Pena a pleasant surprise for Yankees
Known for his defense, infielder contributing with the bat
NEW YORK -- A glance at Ramiro Pena's stature alone hardly inspires confidence in his big league abilities. He is not particularly tall, but he is particularly slight. He is the typical middle infielder of generations past, when litheness and finesse were more common than bulk.
Pena is here for defense, and his team didn't expect him to be here all that long. But in recent days, he has raised Yankees eyebrows with the type of at-bats that help unproven players stick on big league clubs.
The results weren't quite there until Thursday night, when Pena lined a two-run double into the right-field corner to give the Yankees some much-needed insurance in a one-run game.
Grinning after the game, Pena accommodated two waves of interview requests before calling it a night.
"He's enjoying himself," shortstop Derek Jeter said. "You can genuinely tell he's pretty excited to be here. He's got a smile on his face all the time. He's working hard. It's probably a different role for him, but he's putting his work in as well. He's gotten the opportunity and he's contributing."
Pena is contributing more than anyone expected from someone who never ranked even close to the top prospects in the team's system. Pena never batted higher than .280 in the Minors, nor slugged better than .357. His offensive skills seemed as slight as his build. Yet dropped into more playing time once Cody Ransom began to struggle, Pena has earned a reputation for fine at-bats.
Through 16 games, he has seen an average of 3.97 pitches per at-bat, more than regulars Jorge Posada, Melky Cabrera and Robinson Cano, and on par with the team's overall average of 3.98.

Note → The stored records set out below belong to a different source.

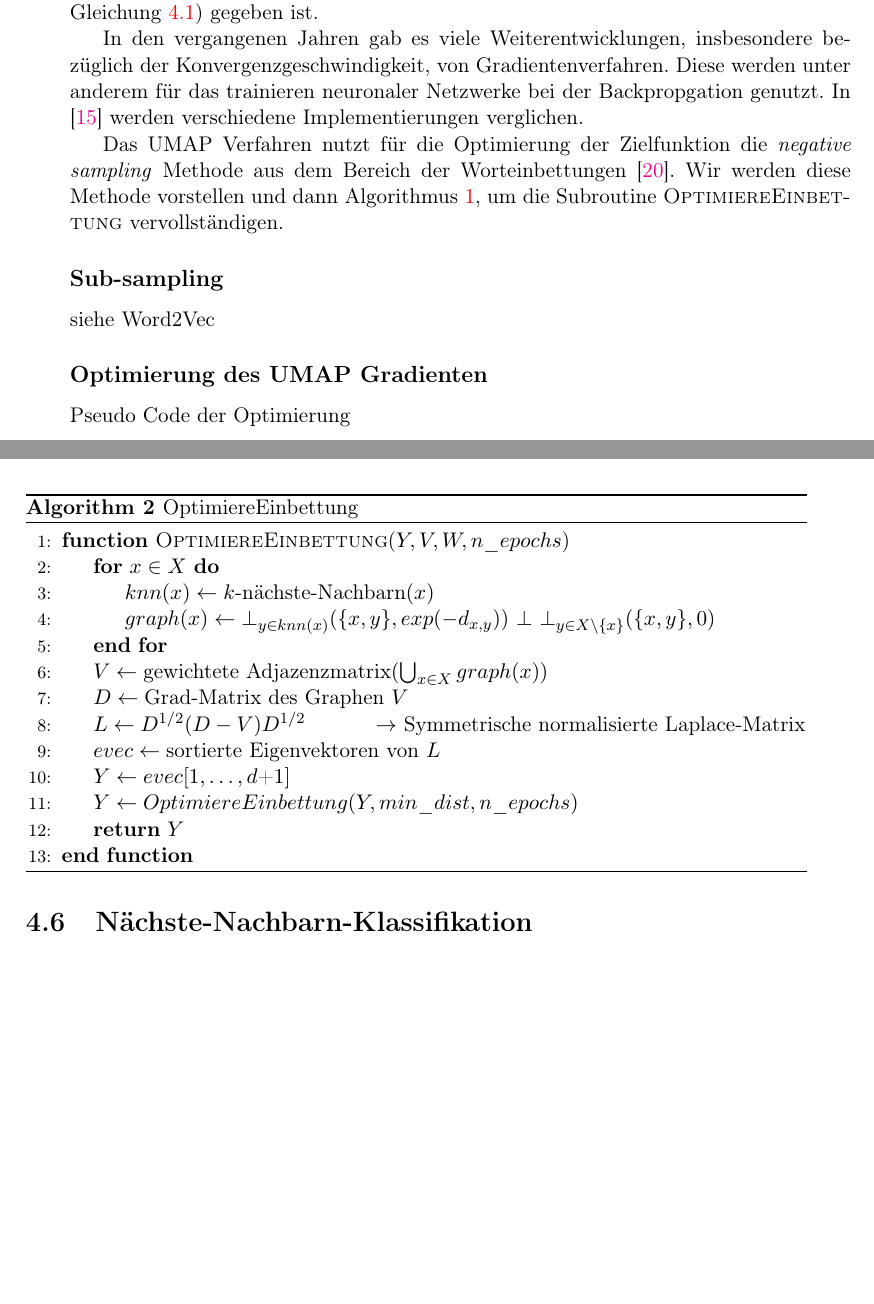
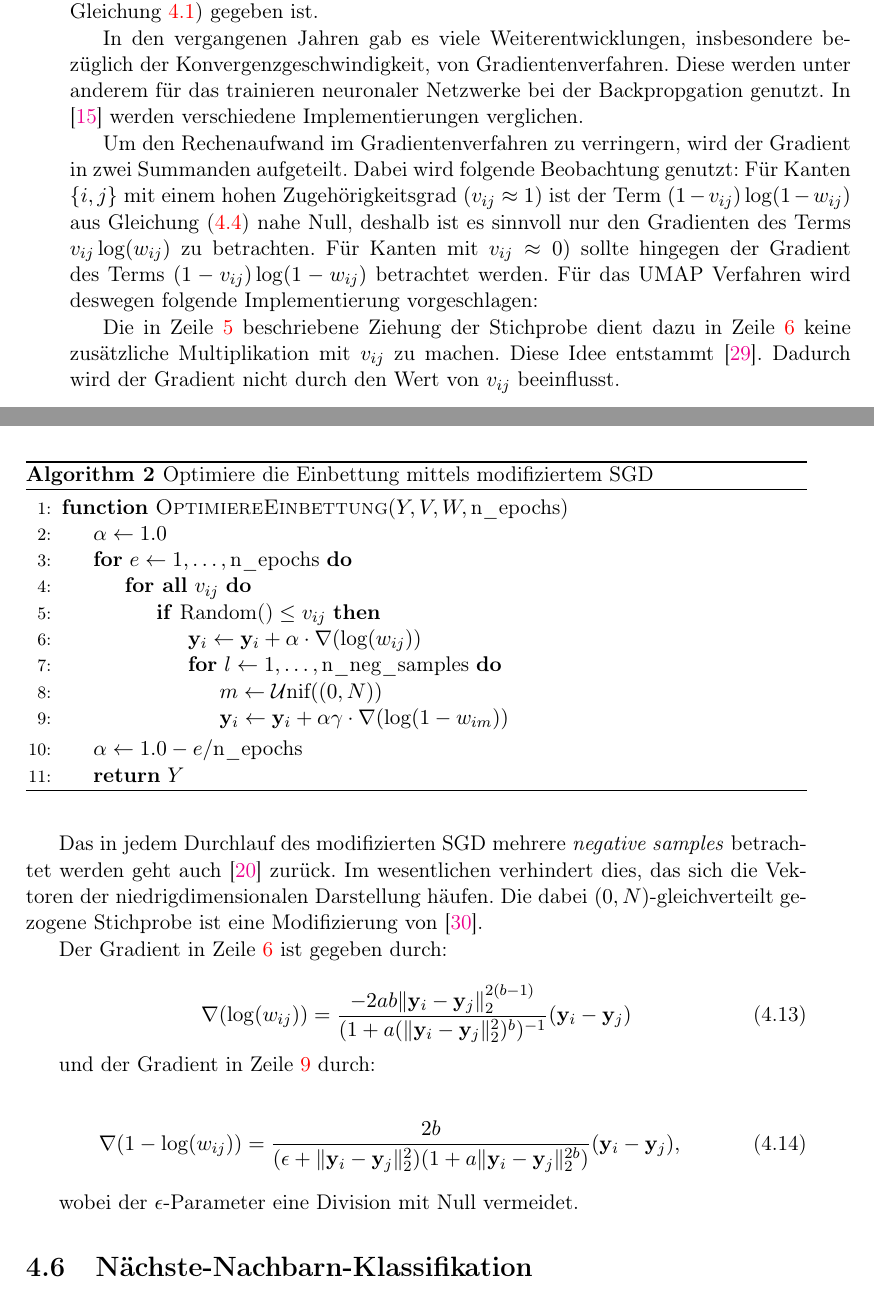
Before and after one commit to reinerschristopher/bachelorthesis, a LaTeX thesis (main.tex, which reads Chapters/Implementierung.tex, MastersDoctoralThesis.cls): two parts of pages 20 and 21 of 33, joined at a grey line, cut so that both start at the same text, the shorter picture padded with empty space. Compiled offline with pdfLaTeX; the source files are stored in an older character set and shown here as Unicode.

Commit message:
Added text

```diff
--- a/Chapters/Implementierung.tex
+++ b/Chapters/Implementierung.tex
@@ -239,44 +243,102 @@
    von Gradientenverfahren. Diese werden unter anderem für das trainieren neuronaler Netzwerke bei der Backpropgation genutzt.
    In \cite{SGDGPU} werden verschiedene Implementierungen verglichen.
 
-   Das UMAP Verfahren nutzt für die Optimierung der Zielfunktion die \textit{negative sampling} Methode aus dem Bereich
-   der Worteinbettungen \cite{Mikolov}. Wir werden diese Methode vorstellen und dann Algorithmus \ref{algorithm:umap},
-   um die Subroutine \textsc{OptimiereEinbettung} vervollständigen.
+   Um den Rechenaufwand im Gradientenverfahren zu verringern, wird der Gradient in zwei Summanden aufgeteilt. Dabei wird folgende Beobachtung
+   genutzt:
+   Für Kanten $\{i,j\}$ mit einem hohen Zugehörigkeitsgrad $(\vij \approx 1)$ ist der Term $(1-\vij) \log(1-\wij)$ aus Gleichung (\ref{eq:loss})
+   nahe Null, deshalb ist es sinnvoll nur den Gradienten des Terms $\vij \log(\wij)$ zu betrachten. Für Kanten mit $\vij \approx 0)$ sollte
+   hingegen der Gradient des Terms $(1-\vij) \log(1-\wij)$ betrachtet werden.
+   Für das UMAP Verfahren wird deswegen folgende Implementierung vorgeschlagen:
 
-
-
-   % Optimiert Suchrichtung des Gradienten da wichtige Beispiele betrachtet werden.
-   \subsection*{Sub-sampling}
-      siehe Word2Vec
-
-   \subsection*{Optimierung des UMAP Gradienten}
-      Pseudo Code der Optimierung
-      \begin{algorithm}
-      \caption{OptimiereEinbettung}
+   \begin{algorithm}
+      \caption{Optimiere die Einbettung mittels modifiziertem SGD}
       \label{algorithm:optimize}
       \begin{algorithmic}[1]
-      \Function{OptimiereEinbettung}{$Y, V, W, n\_epochs$}  %description
-         \For{$x \in X$}
-            \State $knn(x) \gets k\text{-nächste-Nachbarn}(x)$
-            \State $graph(x) \gets \bot_{y \in knn(x)} (\{x, y\}, exp(-d_{x,y})) \ \bot \ \bot_{y \in X \setminus \{x\}} (\{x, y\}, 0)$
+      \Function{OptimiereEinbettung}{$Y, V, W, \text{n\_epochs}$}
+         \State $\alpha \gets 1.0$
+         \For{$e \gets 1,\dots,\text{n\_epochs}$}
+            \ForAll{$\vij $} % TODO: !! stimmt das?
+               \If{$\text{Random()} \leq \vij$} \label{alg:rand}
+                  \State $\mathbf{y}_i \gets \mathbf{y}_i + \alpha \cdot \nabla (\log(\wij))$ \label{alg:up1}
+                  \For{$l \gets 1,\dots,\text{n\_neg\_samples}$}
+                     \State $m \gets \mathcal{U}\text{nif}((0,N))$
+                     \State $\mathbf{y}_i \gets \mathbf{y}_i + \alpha \gamma \cdot \nabla (\log(1-w_{im}))$ \label{alg:up2}
+                  \EndFor
+               \EndIf
+            \EndFor
          \EndFor
-         \State $V \gets \text{gewichtete Adjazenzmatrix}(\bigcup_{x \in X} graph(x))$
-         \State $D \gets \text{Grad-Matrix des Graphen } V$
-         \State $L \gets D^{1/2} (D-V) D^{1/2}$ \Comment{Symmetrische normalisierte Laplace-Matrix}
-         \State $evec \gets \text{sortierte Eigenvektoren von } L$
-         \State $Y \gets evec[1,\dots,d\text{+}1]$
-         \State $Y \gets OptimiereEinbettung(Y, min\_dist, n\_epochs)$
+         \State $\alpha \gets 1.0 - e/\text{n\_epochs}$
          \State \textbf{return} $Y$
       \EndFunction
       \end{algorithmic}
       \end{algorithm}
 
+   Die in Zeile \ref{alg:rand} beschriebene Ziehung der Stichprobe dient dazu in Zeile \ref{alg:up1} keine zusätzliche Multiplikation
+   mit $\vij$ zu machen. Diese Idee entstammt \cite{LINE}. Dadurch wird der Gradient nicht durch den Wert von $\vij$ beeinflusst. % TODO: !! Besser begründen siehe 4.2.1 in LINE
+
+   Das in jedem Durchlauf des modifizierten SGD mehrere \textit{negative samples} betrachtet werden geht auch \cite{Mikolov} zurück.
+   Im wesentlichen verhindert dies, das sich die Vektoren der niedrigdimensionalen Darstellung häufen. Die dabei $(0,N)$-gleichverteilt
+   gezogene Stichprobe ist eine Modifizierung von \cite{Tang}. % TODO: besser begründen.
+
+   Der Gradient in Zeile \ref{alg:up1} ist gegeben durch:
+
+   \begin{equation}
+      \nabla (\log(\wij)) = \frac{-2 a b \norm{\mathbf{y}_i - \mathbf{y}_j}^{2(b-1)}_2 }{(1+a(\norm{\mathbf{y}_i - \mathbf{y}_j}^2_2)^b)^{-1}} (\mathbf{y}_i - \mathbf{y}_j)
+   \end{equation}
+
+   und der Gradient in Zeile \ref{alg:up2} durch:
+
+   \begin{equation}
+      \nabla (1-\log(\wij)) = \frac{2 b}{(\epsilon + \norm{\mathbf{y}_i - \mathbf{y}_j}^{2}_2)(1 + a\norm{\mathbf{y}_i - \mathbf{y}_j}^{2b}_2)} (\mathbf{y}_i - \mathbf{y}_j),
+   \end{equation}
+
+   wobei der $\epsilon$-Parameter eine Division mit Null vermeidet.
+
+
+
+
+   % Das UMAP Verfahren nutzt für die Optimierung der Zielfunktion die \textit{negative sampling} Methode aus dem Bereich
+   % der Worteinbettungen \cite{Mikolov}. Wir werden diese Methode vorstellen und begründen warum sich die Argumentation aus dem
+   % Bereich der Worteinbettungen auf die Dimensionsreduktion übertragen lässt.
+   % Dann vervollständigen Algorithmus \ref{algorithm:umap} um die Subroutine \textsc{OptimiereEinbettung}.
+
+   % % Optimiert Suchrichtung des Gradienten da wichtige Beispiele betrachtet werden.
+   % \subsection*{Negative Sampling}
+   %    Die erste uns bekannte Quelle des negative sampling ist Mikolov et. al \cite{Mikolov}. Das Methode wird
+   %    für die Problemstellung entwickelt um für ein Paar $(w, c)$ eines Wortes $w$ und eines dazugehörigen Kontextes $c$
+   %    eine Vektorrepräsentation zu finden. Dafür ist uns eine Sprache $W$ und eine Kontextmenge $C$ gegeben, wobei für
+   %    $w \in W$ die Menge $C(w)$ alle zu w passenden Kontexte angibt. Eine sinnvolle Repräsentation der Worte \enquote{Numerik},
+   %    \enquote{Garcke}, \enquote{Algebraische Topologie}, \enquote{Scholze} wäre beispielsweise
+   %    $vec(\text{Algebraische Topologie}) - vec(\text{Scholze}) + vec(\text{Numerik}) = vec(\text{Garcke})$
+
+   % \subsection*{Optimierung des UMAP Gradienten}
+   %    Damit können wir Algorithmus \ref{algorithm:umap} vervollständigen.
+
+   %    \begin{algorithm}
+   %    \caption{OptimiereEinbettung}
+   %    \label{algorithm:optimize}
+   %    \begin{algorithmic}[1]
+   %    \Function{OptimiereEinbettung}{$Y, V, W, \text{n\_epochs}$}
+   %       \State $\alpha \gets 1.0$
+   %       \For{$e \gets 1,\dots,\text{n\_epochs}$}
+   %          \State $x \gets \dots$ % TODO: ergänze
+   %       \EndFor
+   %       \State $\alpha \gets 1.0 - e/\text{n\_epochs}$
+   %       \State \textbf{return} $Y$
+   %    \EndFunction
+   %    \end{algorithmic}
+   %    \end{algorithm}
+
+   %    In den uns bekannten Implementierungen wird der Gradient in Zeile REF?? außerhalb des Intervalls
+   %    $[-4,4]$ auf $-4$ bzw. $4$ gesetzt, um die Auswirkung von schlechten Kanten zu reduzieren \cite{Goodfellow}. % TODO: Referenz
+
+
+   %    Für dünn-besetzte Datensätze $X$ könnte man beispielsweise das AdaGrad Verfahren betrachten,
+   %    dieses zeigte in der Praxis sehr gute Ergebnisse für dünn-besetzte Daten. % TODO: Quellen
+
 %----------------------------------------------------------------------------------------
 
 \section{Nächste-Nachbarn-Klassifikation} \label{seq:kNN}
-% Einer der beiden rechenintensivsten Subroutinen im UMAP Algorithmus ist die nächste Nachbar suche.
-% in \cite{Tang} (k-NN is bottleneck) werden 3 verschiedene Methoden verglichen. Sehr effizient ist auch die
-% Facebook FAISS Methode.
    Zum effizienten finden der 1-Simplizes der topologischen Repräsentation unserer Daten, benötigen wir einen
    k-nächste-Nachbarn-Algorithmus (kurz: \textit{kNN-Algorithmus}).
    %TODO: Beschreibung was ein kNN-Alg macht
--- a/MastersDoctoralThesis.cls
+++ b/MastersDoctoralThesis.cls
@@ -616,7 +616,7 @@ breaklinks=true,
 
 \usepackage{algorithm}
 \usepackage{algorithmicx}
-\usepackage{algpseudocode}
+\usepackage[noend]{algpseudocode}
 \algrenewcommand{\algorithmiccomment}[1]{\hskip3em$\rightarrow$ #1}
 
 \usepackage{mathtools}
```
Also changed, not shown: Chapters/Experimente.tex (+2 -0 lines), Chapters/Zusammenfassung.tex (+2 -0 lines), quellen.bib (+24 -1 lines), main.pdf, Chapters/Implementierung.tex (7 more changed lines).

Certainly the Yankees would be thrilled with any small offensive contributions they receive from Pena, who is becoming more relaxed the more playing time he receives.
"This is good to be in the game," Pena said. "They put me on the roster and they put me in the lineup, and [I'm playing] every day. It's getting comfortable for me."
More important to the Yankees are Pena's skills at third base, a position he never played during four seasons in the Minors. A natural shortstop, Pena has not committed an error in 62 innings at third base this season.
It's all forced manager Joe Girardi to consider keeping Pena on the roster even after regular third baseman Alex Rodriguez returns later this month from right hip surgery. The decision, according to Girardi, will depend upon whether the team feels Pena will benefit more from playing every day in the Minors or from helping the big club defensively in the Bronx.
"That's a bridge that we'll have to cross sometime in the near future," Girardi said. "There will be a lot of discussion probably in the next couple of weeks before we have to make a decision, but he has played very well. And he has opened a lot of people's eyes."
Including his own.
"It's awesome," Pena said. "I'm enjoying every day, even if I don't play. It's unbelievable just to be here."
Anthony DiComo is a reporter for MLB.com. This story was not subject to the approval of Major League Baseball or its clubs.